In life, we sometimes encounter sticky situations–ones that need an extra boost in the form of dollars and cents. It may be an upcoming wedding, a newborn on the way, or even healthcare emergencies that leave us blind-sided.

Some of us may turn to banks, others to family and friends for help. But not everyone is as lucky to not be turned away. That is where licensed money lenders can play a part.

Borrowing from a licensed money lender in Singapore is safe, but you need to make sure the money lender you’re getting the loan from is legal. It is a common misconception that getting a loan from a licensed money lender is akin to borrowing from a loan shark, but the truth could not be further. Loan sharks, who claim to be “licensed” money lenders are in fact not legal entities.

In this article, we’ll share what to look out for when borrowing from a licensed money lender in Singapore.


What are licensed money lenders?

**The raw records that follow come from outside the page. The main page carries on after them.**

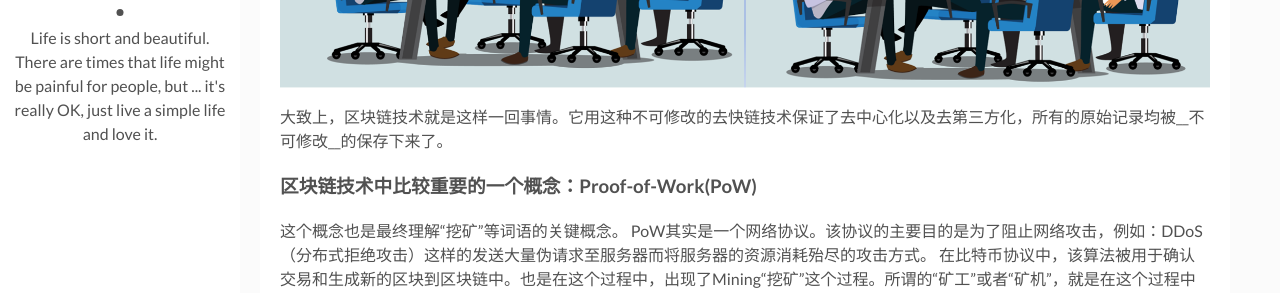
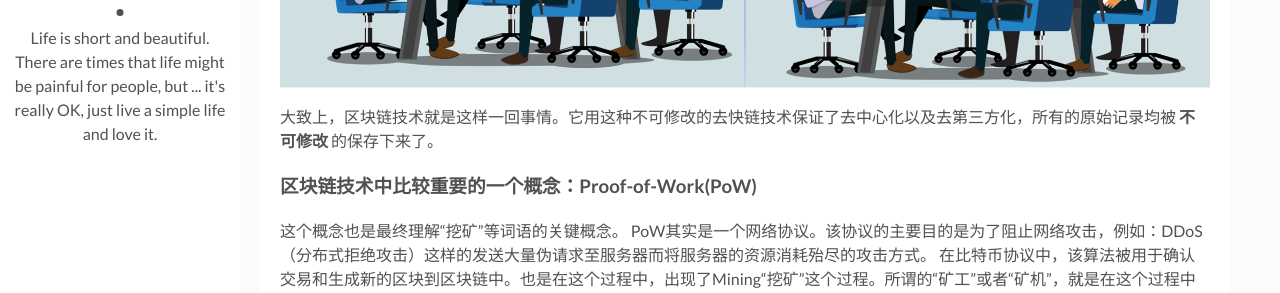
Before and after one commit to wowfrank/wowfrank.github.io, a Jekyll site: the page built from _posts/2018-06-10-blockchain-briefly-explained.markdown, in a window 1280 px wide and 900 px high, scrolled down 2557 px. Shown: the part 153-446 px from the top of the window. Built offline with Jekyll 4.4.1, drawn with Linux system fonts in a browser that asks for light colours; comment, search, counter and statistics services are not loaded.

Commit message:
fix bugs

```diff
--- a/_posts/2018-06-10-blockchain-briefly-explained.markdown
+++ b/_posts/2018-06-10-blockchain-briefly-explained.markdown
@@ -42,7 +42,7 @@ Answer: 区块链技术本身是非常高效率的，但是，是的，在解密
 
 ![How Blockchiain Works]({{site.baseurl}}/assets/img/blockchain-how-it-works-2.png)
 
-大致上，区块链技术就是这样一回事情。它用这种不可修改的去快链技术保证了去中心化以及去第三方化，所有的原始记录均被__不可修改__的保存下来了。
+大致上，区块链技术就是这样一回事情。它用这种不可修改的去快链技术保证了去中心化以及去第三方化，所有的原始记录均被 __不可修改__ 的保存下来了。
 
 ### __区块链技术中比较重要的一个概念：Proof-of-Work(PoW)__
 这个概念也是最终理解“挖矿”等词语的关键概念。
```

Licensed money lenders in Singapore come under the regulation of the Ministry of Law. Firms that wish to provide financial loans are required to obtain a license from the ministry and have it regularly renewed to operate.

There are several rules which licensed money lenders to have to abide by, such as keeping to a stipulated ceiling on interest fees and administrative fees. These lenders are also barred from advertising their services on mainstream media, both print and online.

Above all, licensed money lenders are prohibited from using harassment tactics in any manner.


What are illegal money lenders?

Illegal money lenders, also known as loan sharks, are unlicensed lenders. They sometimes claim to be licensed money lenders but are actually not registered under the Ministry of Law to provide loan services.

These illegal lenders often resort to soliciting business through SMS or WhatsApp and coerce their victims into repaying via intimidation.


Things to do before getting a loan from a money lender in Singapore

Check the Ministry of Law’s registry. Do confirm first that the money lender is indeed licensed before approaching any of them.

Get familiar with the stipulated cap on interest rates and fees. Licensed money lenders in Singapore are allowed to charge a maximum of:

4% interest rate per month. 10% in administrative fees upon approving the loan.

On the occasion of a default, lenders can levy:

Late interest fees of up to 4% per month. Late repayment fees of up to S$60 per month. Full legal costs were ordered by the court.

The total charges imposed by a moneylender on any loan cannot exceed the loan principal. This includes interest, late interest, administrative fee, and late fee.

Ensure the money lender has a physical office. All licensed money lenders in Singapore should conduct their business only on the premises of a registered office. Take note of lenders who insist on meeting in public spaces when procuring a loan offer–these are most likely to be illegal lenders.

Pay attention to employees’ behavior. Always meet your loan officer in person, which lets you understand and see if the company you are borrowing from makes you feel safe and at ease. They should go over the entire contract with you and explain every single term clearly.

Look for someone with professional and polite conduct because chances are, having someone pay close attention to your needs will make the negotiation process much smoother. A thorough loan officer is also a telltale of a good business process, unlike illegal money lenders who are often in a rush to move the loan through.

Search online for reviews and testimonials. Positive feedback from people who’ve used the service provides valuable insight into the company’s reliability.


What would happen if I cannot repay my loan?

If you’re worried about the endless phone calls, and the physical and mental harassment that loan sharks often use, rest assured that a licensed money lender will, under no circumstances, be allowed to exert such means. In the unlikely event that it does happen, do not hesitate to call the police.

However, even though licensed money lenders in Singapore are not allowed to cause any property damage or other acts that would constitute harassment, they are permitted to mail or email you a letter of demand. They may also visit your home or office to issue the letter of demand and are permitted to take legal action against you if you do not repay your loan on time.